Define a contract of sale and distinguish between Sale and Agreement to Sell.
Contract of Sale:
Section 4 (1) of the Sale of Goods Act defines contract of sales as a contract whereby the seller transfers or agrees to transfer the property in goods to the buyer for a price.
Essentials of a contract of sale of goods : The analysis of the definition of a contract of sale reveals the following essential features :
Two parties : Being a contract, there must be two parties-the seller and the buyer. A person cannot buy the goods from himself.
Transfer of property : Property here means ownership. The seller must transfer or agree to transfer the property in goods to the buyer. The object of a contract of sale must be the transfer of ownership in goods from one party to another.
Goods : The subject-matter of the contract of sale must be goods. The term goods means every kind of movable property (other than actionable claims and money) including stock and shares, growing crops, grass and things attached to or forming part of the land but agreed to be severed from land before sale or under the contract of sale. ‘Actionable claims’ are the claims enforceable by a legal action e.g. a book debt. ‘Money’ means current money.
Price : Price means the money consideration for the sale of goods. The goods must be sold for some price. Where goods are exchanged for goods, it is barter and not a sale. However, there is nothing to prevent the consideration being partly in money and partly in goods.
Essential elements of a valid contract : All essential elements of a valid contract like, agreement, free consent, competence of parties, consideration, etc., must be present in a contract of sale because a contract of sale is just like any other contract.
Includes both “Sale and Agreement to Sell” : A contract of sale may be absolute or conditional.
Where the contract of sale is executed i.e., the property in goods has passed from the seller to the buyer, it is called sale but where the contract is executory, therefor the transfer of the property in goods is to take place at a future date or subject to some condition thereafter to be fulfilled, it is an agreement to sell.
Distinction between Sale and an Agreement to Sell:

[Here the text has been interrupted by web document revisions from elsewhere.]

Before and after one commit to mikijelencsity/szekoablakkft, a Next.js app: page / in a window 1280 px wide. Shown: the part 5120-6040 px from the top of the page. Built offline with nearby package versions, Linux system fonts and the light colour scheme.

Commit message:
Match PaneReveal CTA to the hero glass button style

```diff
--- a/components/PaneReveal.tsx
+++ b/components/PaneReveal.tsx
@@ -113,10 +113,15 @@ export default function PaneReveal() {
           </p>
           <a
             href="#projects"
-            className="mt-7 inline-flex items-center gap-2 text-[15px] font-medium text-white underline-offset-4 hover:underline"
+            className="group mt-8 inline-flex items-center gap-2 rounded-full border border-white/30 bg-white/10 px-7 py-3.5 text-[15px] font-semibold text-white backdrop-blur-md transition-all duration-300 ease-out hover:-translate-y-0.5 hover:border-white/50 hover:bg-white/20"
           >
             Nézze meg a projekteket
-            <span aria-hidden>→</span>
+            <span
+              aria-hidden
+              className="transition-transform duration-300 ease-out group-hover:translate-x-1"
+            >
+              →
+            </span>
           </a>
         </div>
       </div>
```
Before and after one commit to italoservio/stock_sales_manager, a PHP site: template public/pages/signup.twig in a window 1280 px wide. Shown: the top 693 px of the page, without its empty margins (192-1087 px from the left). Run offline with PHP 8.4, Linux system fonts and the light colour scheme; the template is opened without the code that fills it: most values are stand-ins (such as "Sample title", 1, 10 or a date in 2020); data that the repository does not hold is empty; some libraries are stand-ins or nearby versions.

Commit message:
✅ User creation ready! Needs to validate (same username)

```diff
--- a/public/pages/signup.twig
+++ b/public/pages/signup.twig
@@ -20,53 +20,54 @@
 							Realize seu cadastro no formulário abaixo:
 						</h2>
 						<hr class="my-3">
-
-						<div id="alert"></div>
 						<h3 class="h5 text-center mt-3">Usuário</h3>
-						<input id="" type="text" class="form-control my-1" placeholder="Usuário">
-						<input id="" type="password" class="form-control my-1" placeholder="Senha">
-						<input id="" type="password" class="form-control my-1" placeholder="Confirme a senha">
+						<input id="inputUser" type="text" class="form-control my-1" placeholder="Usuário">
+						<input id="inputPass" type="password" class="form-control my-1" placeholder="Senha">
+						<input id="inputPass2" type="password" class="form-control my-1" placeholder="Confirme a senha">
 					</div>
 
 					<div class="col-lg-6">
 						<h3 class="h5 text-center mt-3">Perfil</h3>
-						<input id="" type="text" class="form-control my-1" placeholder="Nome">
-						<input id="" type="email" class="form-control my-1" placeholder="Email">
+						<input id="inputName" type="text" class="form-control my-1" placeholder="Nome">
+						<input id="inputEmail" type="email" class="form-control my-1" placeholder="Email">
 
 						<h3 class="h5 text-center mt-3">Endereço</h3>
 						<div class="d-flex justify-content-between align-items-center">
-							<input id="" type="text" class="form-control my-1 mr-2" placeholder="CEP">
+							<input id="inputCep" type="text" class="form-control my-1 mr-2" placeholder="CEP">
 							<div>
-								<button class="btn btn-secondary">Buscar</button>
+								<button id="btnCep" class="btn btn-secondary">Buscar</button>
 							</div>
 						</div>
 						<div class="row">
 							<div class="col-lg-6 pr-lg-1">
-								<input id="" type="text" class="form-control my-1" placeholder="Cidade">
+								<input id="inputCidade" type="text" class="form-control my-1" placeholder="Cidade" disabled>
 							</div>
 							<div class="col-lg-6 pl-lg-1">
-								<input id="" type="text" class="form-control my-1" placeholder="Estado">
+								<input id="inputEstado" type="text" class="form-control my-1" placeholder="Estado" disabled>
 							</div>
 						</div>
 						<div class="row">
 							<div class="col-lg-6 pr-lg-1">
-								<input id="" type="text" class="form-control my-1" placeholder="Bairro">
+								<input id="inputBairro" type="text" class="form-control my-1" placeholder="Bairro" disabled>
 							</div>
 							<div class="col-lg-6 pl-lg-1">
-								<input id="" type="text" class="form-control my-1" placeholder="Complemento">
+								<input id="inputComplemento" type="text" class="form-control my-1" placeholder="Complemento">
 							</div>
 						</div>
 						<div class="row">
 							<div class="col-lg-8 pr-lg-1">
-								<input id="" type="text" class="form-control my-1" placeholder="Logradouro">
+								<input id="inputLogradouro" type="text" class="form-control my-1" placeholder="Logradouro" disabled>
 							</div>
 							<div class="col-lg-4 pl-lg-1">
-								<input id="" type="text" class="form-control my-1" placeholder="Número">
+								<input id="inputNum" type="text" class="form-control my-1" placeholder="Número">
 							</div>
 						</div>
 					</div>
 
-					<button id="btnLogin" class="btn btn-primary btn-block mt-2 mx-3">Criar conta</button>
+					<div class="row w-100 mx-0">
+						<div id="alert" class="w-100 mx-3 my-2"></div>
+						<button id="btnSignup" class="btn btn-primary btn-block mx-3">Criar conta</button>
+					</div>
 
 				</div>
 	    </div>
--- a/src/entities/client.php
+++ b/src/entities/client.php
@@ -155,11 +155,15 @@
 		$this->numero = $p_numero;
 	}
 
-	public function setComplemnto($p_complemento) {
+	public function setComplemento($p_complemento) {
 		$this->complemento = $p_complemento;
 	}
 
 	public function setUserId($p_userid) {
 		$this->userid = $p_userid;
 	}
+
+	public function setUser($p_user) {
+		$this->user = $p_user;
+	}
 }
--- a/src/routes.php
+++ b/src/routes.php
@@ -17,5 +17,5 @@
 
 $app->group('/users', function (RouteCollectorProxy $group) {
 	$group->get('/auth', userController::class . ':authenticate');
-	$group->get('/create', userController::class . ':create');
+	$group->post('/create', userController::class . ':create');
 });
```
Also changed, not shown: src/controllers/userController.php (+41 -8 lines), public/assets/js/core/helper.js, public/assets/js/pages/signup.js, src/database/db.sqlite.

Transfer of ownership : In case of sale, the transfer of ownership from the seller to the buyer takes place at the time of the contract. in case of an agreement to sell, the transfer of ownership takes place at a future time or subject to the fulfillment of a condition.
Risk ; In a sale, the buyer is responsible for any loss or destruction of the goods even if the goods are in the possession of the seller. In an agreement to sell, the seller is responsible for the loss even if the goods are in the possession of the buyer because the seller remains the owner until the agreement to sell becomes a sale.
Right of resale : In case of sale, the seller cannot sell the goods even if the goods are in his possession. If he does so, he is guilty of breach of contract and buyer can claim damages from the seller. In case of an agreement to sell, the seller continues to be the owner. If he sells the goods, he is guilty of breach of contract and the original buyer can claim only damages from him.
Insolvency of the buyer : If the goods are in the possession of the seller and buyer becomes insolvent, then, in case of sale, in the absence of a right of lien, the seller must deliver the goods to the official receiver or assignee of the buyer.
The seller will be entitled for rate able dividend for the price due. But in case of an agreement to sell, if buyer becomes insolvent before paying the price of the goods, the. seller may refuse to deliver the goods to the official receiver because the ownership of the goods still rests with the seller.
Insolvency of the seller : In case of sale, if the seller, who is in possession of the goods, becomes insolvent, the official receiver / assignee of the seller has to give goods to the buyer because he is the owner of the goods. But in case of an agreement to sell; if the seller becomes insolvent/the buyer cannot recover the goods from the official receiver even if the price has been paid by him. This is because he is not the owner.